WHAT TO PRODUCE: Wherever the word "inps" appears in a line of the data, that line should be copied.

Collected data entries:
▼

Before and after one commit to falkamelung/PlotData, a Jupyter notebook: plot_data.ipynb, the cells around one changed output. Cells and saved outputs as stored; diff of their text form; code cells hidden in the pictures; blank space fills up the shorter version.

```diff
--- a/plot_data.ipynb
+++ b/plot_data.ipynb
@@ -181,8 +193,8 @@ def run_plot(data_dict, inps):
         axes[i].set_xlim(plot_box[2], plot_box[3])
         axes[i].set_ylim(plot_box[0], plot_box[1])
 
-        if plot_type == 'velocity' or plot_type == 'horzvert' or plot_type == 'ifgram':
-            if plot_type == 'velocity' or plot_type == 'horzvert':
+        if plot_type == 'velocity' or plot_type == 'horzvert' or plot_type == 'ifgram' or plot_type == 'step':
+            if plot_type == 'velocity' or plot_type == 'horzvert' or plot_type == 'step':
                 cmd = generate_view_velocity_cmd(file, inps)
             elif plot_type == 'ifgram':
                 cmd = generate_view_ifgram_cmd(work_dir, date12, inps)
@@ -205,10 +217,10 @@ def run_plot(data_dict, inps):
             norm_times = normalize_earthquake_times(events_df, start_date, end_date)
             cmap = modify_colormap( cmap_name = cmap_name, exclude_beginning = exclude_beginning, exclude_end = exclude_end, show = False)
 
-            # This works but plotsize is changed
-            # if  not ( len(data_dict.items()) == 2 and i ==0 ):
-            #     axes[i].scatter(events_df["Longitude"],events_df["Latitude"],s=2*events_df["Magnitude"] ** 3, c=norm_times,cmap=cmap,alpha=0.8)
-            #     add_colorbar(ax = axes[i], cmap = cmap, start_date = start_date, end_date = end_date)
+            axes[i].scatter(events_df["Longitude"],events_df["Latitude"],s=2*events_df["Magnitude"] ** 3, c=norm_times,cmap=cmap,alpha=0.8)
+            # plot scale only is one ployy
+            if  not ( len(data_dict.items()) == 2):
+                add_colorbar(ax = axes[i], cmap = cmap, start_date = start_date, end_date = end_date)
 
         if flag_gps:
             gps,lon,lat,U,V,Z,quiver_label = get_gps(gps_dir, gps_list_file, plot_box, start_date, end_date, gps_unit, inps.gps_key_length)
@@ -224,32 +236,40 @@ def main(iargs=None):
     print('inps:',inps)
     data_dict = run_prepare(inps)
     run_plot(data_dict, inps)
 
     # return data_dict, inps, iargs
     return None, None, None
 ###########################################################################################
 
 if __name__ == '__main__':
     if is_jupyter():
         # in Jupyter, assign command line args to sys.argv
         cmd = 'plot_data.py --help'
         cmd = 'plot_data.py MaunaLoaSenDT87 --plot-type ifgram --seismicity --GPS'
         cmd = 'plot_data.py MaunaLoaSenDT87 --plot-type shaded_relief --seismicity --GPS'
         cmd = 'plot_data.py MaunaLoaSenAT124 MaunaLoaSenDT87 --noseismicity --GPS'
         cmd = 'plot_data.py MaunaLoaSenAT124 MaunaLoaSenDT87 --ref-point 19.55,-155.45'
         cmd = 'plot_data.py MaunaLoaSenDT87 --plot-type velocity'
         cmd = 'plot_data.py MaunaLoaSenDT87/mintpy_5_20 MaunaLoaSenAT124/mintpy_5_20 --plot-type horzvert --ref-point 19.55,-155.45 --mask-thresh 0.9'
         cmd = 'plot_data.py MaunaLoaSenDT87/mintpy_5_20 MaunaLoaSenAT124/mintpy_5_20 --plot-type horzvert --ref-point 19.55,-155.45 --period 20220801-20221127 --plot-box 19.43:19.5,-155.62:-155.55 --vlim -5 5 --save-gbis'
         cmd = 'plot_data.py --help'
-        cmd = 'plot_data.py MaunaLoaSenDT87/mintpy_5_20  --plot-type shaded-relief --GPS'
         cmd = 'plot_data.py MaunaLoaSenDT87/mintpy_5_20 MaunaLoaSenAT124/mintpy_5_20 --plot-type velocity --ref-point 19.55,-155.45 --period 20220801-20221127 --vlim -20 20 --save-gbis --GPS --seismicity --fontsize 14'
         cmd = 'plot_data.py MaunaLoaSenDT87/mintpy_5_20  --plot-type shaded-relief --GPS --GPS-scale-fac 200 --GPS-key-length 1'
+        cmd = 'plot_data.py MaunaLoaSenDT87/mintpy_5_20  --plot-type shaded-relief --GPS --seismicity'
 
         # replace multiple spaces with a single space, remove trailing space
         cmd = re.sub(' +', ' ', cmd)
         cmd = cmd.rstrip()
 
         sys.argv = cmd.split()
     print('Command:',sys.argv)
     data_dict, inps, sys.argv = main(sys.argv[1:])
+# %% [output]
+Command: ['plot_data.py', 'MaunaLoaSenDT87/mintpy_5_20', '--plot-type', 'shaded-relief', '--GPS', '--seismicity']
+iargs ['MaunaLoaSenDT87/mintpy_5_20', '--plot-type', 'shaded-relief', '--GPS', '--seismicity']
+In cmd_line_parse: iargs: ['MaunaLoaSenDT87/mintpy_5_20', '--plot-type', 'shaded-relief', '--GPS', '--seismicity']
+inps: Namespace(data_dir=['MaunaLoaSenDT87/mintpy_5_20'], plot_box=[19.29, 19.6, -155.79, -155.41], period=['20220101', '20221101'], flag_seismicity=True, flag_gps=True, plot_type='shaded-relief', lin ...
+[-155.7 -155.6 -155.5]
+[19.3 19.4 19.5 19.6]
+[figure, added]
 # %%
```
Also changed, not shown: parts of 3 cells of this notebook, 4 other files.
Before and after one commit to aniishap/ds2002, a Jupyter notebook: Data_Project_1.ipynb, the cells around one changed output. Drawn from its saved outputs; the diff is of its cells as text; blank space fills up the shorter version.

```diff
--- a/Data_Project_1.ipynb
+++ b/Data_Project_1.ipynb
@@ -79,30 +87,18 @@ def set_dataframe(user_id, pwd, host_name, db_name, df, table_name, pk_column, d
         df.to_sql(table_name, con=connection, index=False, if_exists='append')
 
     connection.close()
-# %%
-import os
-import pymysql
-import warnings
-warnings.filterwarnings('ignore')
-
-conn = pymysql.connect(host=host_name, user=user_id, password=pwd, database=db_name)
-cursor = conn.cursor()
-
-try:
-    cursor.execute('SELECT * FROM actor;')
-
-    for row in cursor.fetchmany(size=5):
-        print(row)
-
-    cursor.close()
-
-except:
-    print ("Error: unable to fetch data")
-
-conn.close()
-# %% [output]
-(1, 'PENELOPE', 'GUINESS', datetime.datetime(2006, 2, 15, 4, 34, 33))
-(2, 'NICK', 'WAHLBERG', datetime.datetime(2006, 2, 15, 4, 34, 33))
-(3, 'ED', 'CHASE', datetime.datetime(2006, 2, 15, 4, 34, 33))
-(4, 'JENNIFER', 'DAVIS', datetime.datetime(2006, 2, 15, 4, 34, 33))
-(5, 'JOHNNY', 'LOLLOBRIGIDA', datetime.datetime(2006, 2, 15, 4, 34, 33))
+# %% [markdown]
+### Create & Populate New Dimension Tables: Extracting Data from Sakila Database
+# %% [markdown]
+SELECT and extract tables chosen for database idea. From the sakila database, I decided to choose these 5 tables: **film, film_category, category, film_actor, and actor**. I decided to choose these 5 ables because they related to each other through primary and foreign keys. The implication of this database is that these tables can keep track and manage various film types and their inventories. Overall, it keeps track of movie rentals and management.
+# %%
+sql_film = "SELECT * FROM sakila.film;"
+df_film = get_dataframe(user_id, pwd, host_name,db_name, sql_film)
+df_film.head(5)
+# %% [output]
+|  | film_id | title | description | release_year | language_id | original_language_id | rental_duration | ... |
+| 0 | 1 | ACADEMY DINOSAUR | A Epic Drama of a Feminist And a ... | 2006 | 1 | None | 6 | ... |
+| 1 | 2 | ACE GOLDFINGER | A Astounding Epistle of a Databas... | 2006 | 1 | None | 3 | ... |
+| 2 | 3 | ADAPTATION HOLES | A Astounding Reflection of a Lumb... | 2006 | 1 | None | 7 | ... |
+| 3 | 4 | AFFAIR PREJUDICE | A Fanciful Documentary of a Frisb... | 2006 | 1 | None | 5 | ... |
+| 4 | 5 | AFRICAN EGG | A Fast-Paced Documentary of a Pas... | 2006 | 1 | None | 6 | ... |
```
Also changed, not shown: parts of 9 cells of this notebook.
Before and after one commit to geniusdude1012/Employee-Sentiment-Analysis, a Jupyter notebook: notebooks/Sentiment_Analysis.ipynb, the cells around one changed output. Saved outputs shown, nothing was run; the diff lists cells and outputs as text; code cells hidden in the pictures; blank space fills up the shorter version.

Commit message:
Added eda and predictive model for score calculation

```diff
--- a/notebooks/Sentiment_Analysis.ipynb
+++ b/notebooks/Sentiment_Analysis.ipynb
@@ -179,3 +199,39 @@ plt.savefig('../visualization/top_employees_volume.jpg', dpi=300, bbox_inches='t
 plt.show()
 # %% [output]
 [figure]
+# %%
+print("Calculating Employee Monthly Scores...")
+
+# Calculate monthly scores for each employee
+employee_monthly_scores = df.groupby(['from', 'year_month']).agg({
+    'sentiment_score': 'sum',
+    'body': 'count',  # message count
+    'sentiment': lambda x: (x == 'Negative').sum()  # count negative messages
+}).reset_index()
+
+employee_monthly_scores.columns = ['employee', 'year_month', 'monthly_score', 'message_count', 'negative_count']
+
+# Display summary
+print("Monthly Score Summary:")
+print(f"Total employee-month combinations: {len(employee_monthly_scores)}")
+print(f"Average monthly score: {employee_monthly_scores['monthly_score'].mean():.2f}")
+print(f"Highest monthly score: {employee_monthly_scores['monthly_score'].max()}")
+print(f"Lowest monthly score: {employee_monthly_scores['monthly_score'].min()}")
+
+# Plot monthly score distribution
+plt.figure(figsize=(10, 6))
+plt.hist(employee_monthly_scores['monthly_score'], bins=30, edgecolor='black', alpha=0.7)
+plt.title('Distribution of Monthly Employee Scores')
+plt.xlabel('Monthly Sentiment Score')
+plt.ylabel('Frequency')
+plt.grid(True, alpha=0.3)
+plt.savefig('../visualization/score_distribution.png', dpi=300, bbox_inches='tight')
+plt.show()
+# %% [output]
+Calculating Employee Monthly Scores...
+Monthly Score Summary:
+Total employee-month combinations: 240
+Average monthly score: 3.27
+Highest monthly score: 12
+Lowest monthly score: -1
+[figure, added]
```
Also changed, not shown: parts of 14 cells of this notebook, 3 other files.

▲

ANSWER BOX:
@@ -181,8 +193,8 @@ def run_plot(data_dict, inps):
                 cmd = generate_view_velocity_cmd(file, inps)
                 cmd = generate_view_ifgram_cmd(work_dir, date12, inps)
@@ -205,10 +217,10 @@ def run_plot(data_dict, inps):
             gps,lon,lat,U,V,Z,quiver_label = get_gps(gps_dir, gps_list_file, plot_box, start_date, end_date, gps_unit, inps.gps_key_length)
     print('inps:',inps)
     data_dict = run_prepare(inps)
     run_plot(data_dict, inps)
     # return data_dict, inps, iargs
     data_dict, inps, sys.argv = main(sys.argv[1:])
+inps: Namespace(data_dir=['MaunaLoaSenDT87/mintpy_5_20'], plot_box=[19.29, 19.6, -155.79, -155.41], period=['20220101', '20221101'], flag_seismicity=True, flag_gps=True, plot_type='shaded-relief', lin ...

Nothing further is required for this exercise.